By the 19th century, Luwu had become a backwater. James Brooke, later Rajah of Sarawak, wrote in the 1830s that ‘Luwu is the oldest Bugis state, and the most decayed. [...] Palopo is a miserable town, consisting of about 300 houses, scattered and dilapidated. [...] It is difficult to believe that Luwu could ever have been a powerful state, except in a very low state of native civilisation.’
In the 1960s Luwu was a focus of an Islamic rebellion led by Kahar Muzakkar. Today the former kingdom is home to the world's largest nickel mine and is experiencing an economic boom fueled by inward migration, yet it still retains much of its original frontier atmosphere.

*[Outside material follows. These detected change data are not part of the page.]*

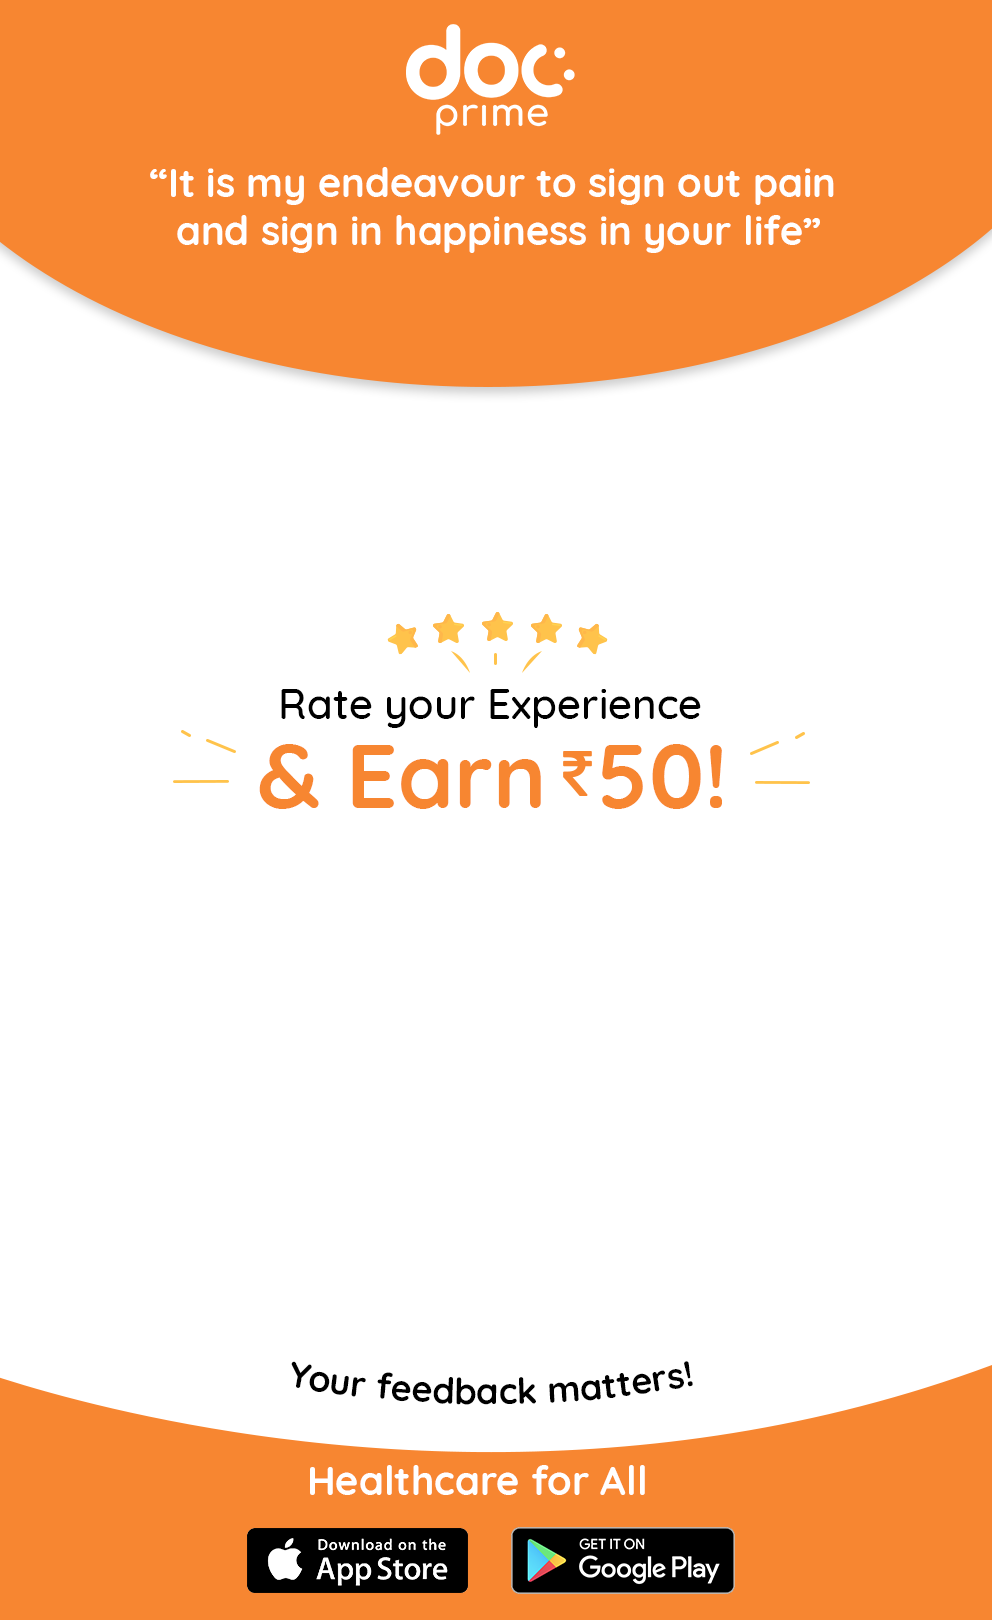
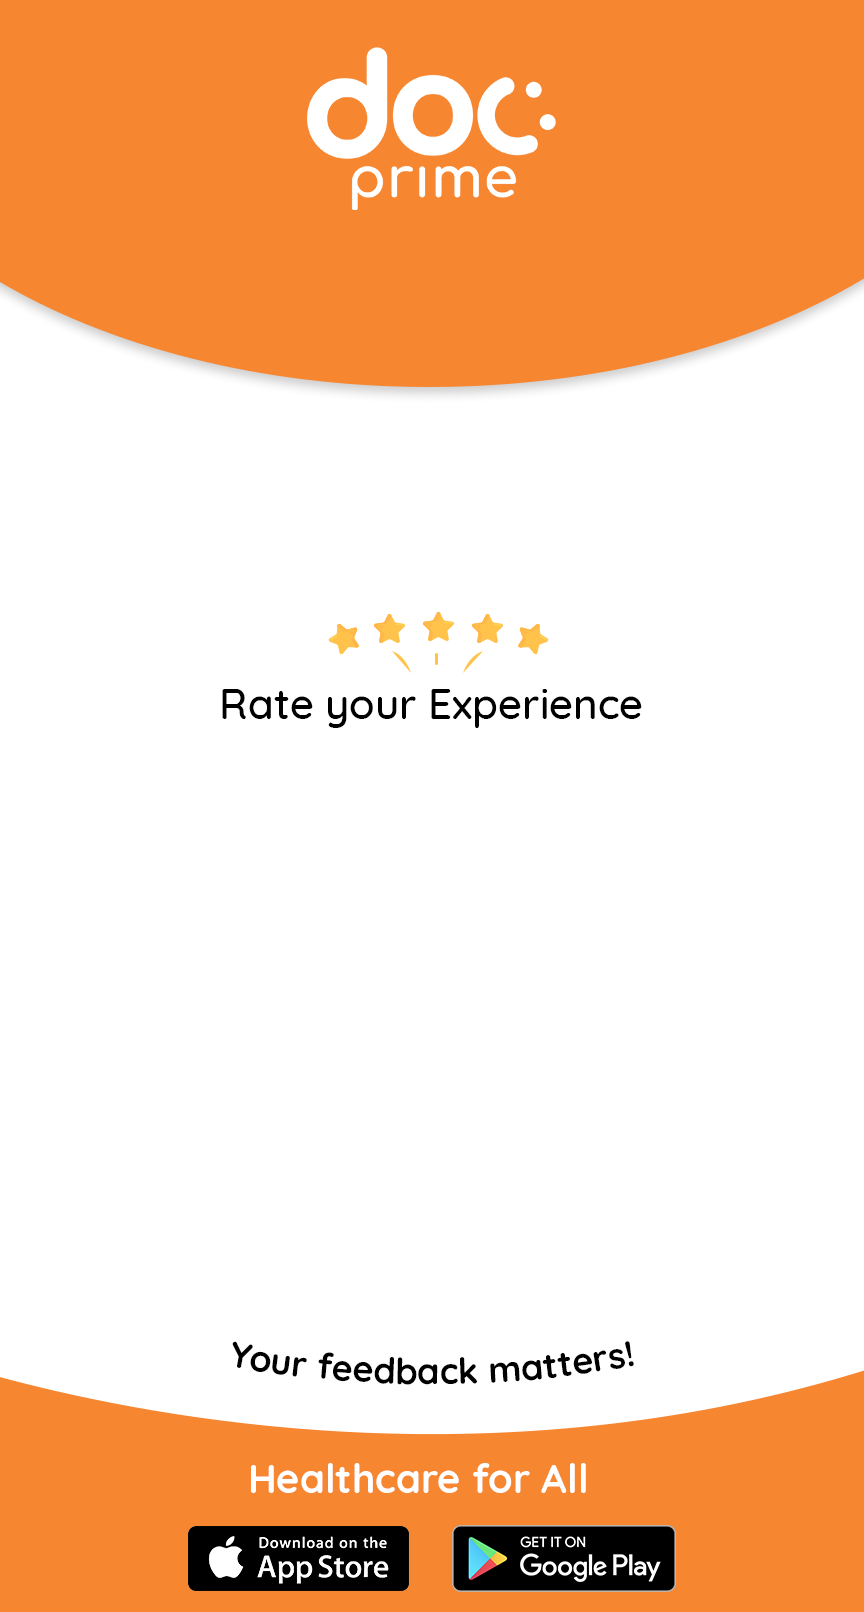
qrcode fixes

diff --git a/ondoc/doctor/models.py b/ondoc/doctor/models.py
@@ -987,13 +987,13 @@ class Doctor(auth_model.TimeStampedModel, auth_model.QCModel, SearchKey, auth_mo
         output = ImageOps.fit(doctor_image, mask.size, centering=(1, 1))
         output.putalpha(mask)
         # output.save('output.png')
-        canvas = Image.new('RGB', (992, 1620))
+        canvas = Image.new('RGB', (892, 1620))
         canvas.paste(template, (0,0))
         # doctor_image = doctor_image.resize((200, 200), Image.ANTIALIAS)
-        canvas.paste(doctor_image, (390, 300), doctor_image)
+        canvas.paste(doctor_image, (315, 300), doctor_image)
         #canvas.save('overlap.png')
         qrcode_image = qrcode_image.resize((530, 530), Image.ANTIALIAS)
-        canvas.paste(qrcode_image, (215, 830))
+        canvas.paste(qrcode_image, (165, 760))
 
         blank_image = Image.new('RGBA', (1000, 1000), 'white') # this new image is created to write text and paste on canvas
         img_draw = ImageDraw.Draw(canvas)
@@ -1003,7 +1003,7 @@ class Doctor(auth_model.TimeStampedModel, auth_model.QCModel, SearchKey, auth_mo
 
         w, h = img_draw.textsize(self.name, font=font)
 
-        img_draw.text(((992-w)/2,530), self.name, fill="black", font=font)
+        img_draw.text(((892-w)/2,530), self.name, fill="black", font=font)
         #img_draw.text((350,530), self.name, fill="black", font=font)
         #im.save("hello.png", "PNG")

Unlike other Bugis polities in South Sulawesi which based its economy on rice production and trade, Luwu was known to be a center of metalwork, especially iron, whose ore were both imported and extracted locally iron ore. Luwu's prestige, which came through iron mining activities and ironware exports in the past, led to the island on which Luwu existed to be known as Sulawesi, or 'iron island'.
In addition, Luwu seemed to base its economy on arboriculture (or forest produces) exports. Dammar gum, rattan, ebony, gaharu, and mangrove timbers were thought as resources extracted upland, then exported via Luwu's port on the Gulf of Bone.
- Bulbeck, David; Prasetyo, Bagyo (1998). "Survey of Pre-Islamic Historical Sites in Luwu, South Sulawesi". Walennae. 1: 29.
- Morris, D. F. van Braam (1992). Kerajaan Luwu: menurut catatan D.F. van Braam Morris (in Indonesian). Departemen Pendidikan dan Kebudayaan, Direktorat Jenderal Kebudayaan, Balai Kajian Sejarah dan Nilai Tradisional.
- Pelras, C. 1996. The Bugis. Oxford: Blackwell.
- Bulbeck, D. and I. Caldwell. 2000. Land of iron; The historical archaeology of Luwu and the Cenrana valley. Hull: Centre for South East Asian Studies, University of Hull.
- David Bulbeck and Ian Caldwell, Land of iron: The historical archeology of Luwu and the Cenrana valley. Results of the Origins of Complex Society in South Sulawesi Project (OXIS). Centre for South-East Asian Studies Occasional Publications Series, University of Hull.
- SILA, MUHAMMAD ADLIN (2015). "The Lontara'". The Lontara':: The Bugis-Makassar Manuscripts and their Histories. Maudu’. A Way of Union with God. ANU Press. pp. 27–40. ISBN 978-1-925022-70-4. JSTOR j.ctt19893ms.10. Retrieved 2021-05-31.
- Brooke, J. 1848. Narrative of events in Borneo and Celebes down to the occupation of Labuan. From the Journals of James Brooke, Esq. Rajah of Sarawak and Governor of Labuan [. . .] by Captain Rodney Mundy. London: John Murray.
- Bulbeck, David (2000). "Economy, Military and Ideology in Pre-Islamic Luwu, South Sulawesi, Indonesia" (PDF). Australasian Historical Archaeology. 18.